DIRECTIONS FOR THIS TASK:
Pick out all lines with the word "MyHomePage" from the records that follow.

WORKING DATA:

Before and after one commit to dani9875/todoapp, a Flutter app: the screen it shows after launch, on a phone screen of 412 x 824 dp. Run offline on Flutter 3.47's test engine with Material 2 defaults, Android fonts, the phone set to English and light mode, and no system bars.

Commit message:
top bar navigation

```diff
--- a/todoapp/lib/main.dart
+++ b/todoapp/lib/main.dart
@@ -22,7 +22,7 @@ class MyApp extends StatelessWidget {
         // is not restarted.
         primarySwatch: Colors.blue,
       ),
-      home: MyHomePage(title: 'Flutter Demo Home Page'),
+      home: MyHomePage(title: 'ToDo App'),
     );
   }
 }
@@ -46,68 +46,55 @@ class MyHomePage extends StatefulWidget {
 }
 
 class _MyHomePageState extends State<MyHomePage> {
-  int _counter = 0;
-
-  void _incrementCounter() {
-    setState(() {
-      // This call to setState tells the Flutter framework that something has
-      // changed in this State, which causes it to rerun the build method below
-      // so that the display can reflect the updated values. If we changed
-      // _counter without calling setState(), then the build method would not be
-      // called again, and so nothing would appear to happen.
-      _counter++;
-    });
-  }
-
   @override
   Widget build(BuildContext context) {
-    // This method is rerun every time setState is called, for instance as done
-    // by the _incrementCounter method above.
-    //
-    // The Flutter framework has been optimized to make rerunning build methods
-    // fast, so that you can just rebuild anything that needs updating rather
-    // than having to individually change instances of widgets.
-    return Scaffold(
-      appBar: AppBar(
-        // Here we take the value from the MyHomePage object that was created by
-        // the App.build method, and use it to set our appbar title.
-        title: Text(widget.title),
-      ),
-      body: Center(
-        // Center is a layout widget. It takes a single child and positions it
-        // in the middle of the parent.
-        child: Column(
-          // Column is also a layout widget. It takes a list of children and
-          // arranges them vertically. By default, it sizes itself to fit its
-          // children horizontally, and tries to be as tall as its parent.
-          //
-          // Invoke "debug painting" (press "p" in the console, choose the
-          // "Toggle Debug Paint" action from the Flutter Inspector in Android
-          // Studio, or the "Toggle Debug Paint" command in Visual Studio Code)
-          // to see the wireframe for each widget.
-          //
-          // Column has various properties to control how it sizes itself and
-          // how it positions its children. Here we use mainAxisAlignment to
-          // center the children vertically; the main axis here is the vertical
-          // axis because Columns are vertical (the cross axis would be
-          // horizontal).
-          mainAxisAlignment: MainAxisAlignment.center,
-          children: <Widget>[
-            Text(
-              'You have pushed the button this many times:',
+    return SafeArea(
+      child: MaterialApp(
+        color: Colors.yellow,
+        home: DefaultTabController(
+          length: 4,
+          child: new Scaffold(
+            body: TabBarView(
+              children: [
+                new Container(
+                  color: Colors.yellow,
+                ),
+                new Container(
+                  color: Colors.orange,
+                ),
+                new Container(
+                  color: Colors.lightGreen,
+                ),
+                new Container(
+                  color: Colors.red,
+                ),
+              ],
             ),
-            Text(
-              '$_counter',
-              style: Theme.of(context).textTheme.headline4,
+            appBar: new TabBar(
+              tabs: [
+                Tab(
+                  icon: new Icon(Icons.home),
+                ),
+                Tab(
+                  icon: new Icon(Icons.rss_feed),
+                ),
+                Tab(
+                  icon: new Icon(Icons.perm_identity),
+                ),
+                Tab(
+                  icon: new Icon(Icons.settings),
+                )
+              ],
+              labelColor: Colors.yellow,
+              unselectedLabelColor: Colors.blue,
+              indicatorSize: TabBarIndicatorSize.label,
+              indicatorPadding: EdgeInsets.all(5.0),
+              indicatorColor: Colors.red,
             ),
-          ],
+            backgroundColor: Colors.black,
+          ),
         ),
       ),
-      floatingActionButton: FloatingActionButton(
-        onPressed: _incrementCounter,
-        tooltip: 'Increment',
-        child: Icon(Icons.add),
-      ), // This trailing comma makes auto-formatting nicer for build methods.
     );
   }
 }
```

EXPECTED ANSWER:
-      home: MyHomePage(title: 'Flutter Demo Home Page'),
+      home: MyHomePage(title: 'ToDo App'),
@@ -46,68 +46,55 @@ class MyHomePage extends StatefulWidget {
 class _MyHomePageState extends State<MyHomePage> {
-        // Here we take the value from the MyHomePage object that was created by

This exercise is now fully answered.